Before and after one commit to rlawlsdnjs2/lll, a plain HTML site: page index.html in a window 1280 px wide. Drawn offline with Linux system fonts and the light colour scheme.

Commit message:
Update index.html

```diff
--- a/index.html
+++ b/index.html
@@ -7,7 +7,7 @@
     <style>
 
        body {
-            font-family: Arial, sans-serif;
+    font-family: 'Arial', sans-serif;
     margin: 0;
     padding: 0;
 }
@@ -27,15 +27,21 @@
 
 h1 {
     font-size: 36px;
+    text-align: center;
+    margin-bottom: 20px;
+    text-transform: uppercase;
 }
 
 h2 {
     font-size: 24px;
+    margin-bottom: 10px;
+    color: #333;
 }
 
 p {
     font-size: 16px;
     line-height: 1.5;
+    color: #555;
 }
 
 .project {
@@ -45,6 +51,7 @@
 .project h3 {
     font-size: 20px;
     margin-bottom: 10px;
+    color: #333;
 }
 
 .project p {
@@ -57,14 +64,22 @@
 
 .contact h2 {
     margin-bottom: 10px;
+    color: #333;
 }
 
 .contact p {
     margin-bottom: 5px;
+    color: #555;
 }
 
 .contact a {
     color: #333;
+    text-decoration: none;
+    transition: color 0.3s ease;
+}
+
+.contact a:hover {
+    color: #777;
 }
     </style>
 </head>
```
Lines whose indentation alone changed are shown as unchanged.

■ ■ ■

[Task description]: Above are the records; report each line in them that includes the word "sans".

[The answer]:
-            font-family: Arial, sans-serif;
+    font-family: 'Arial', sans-serif;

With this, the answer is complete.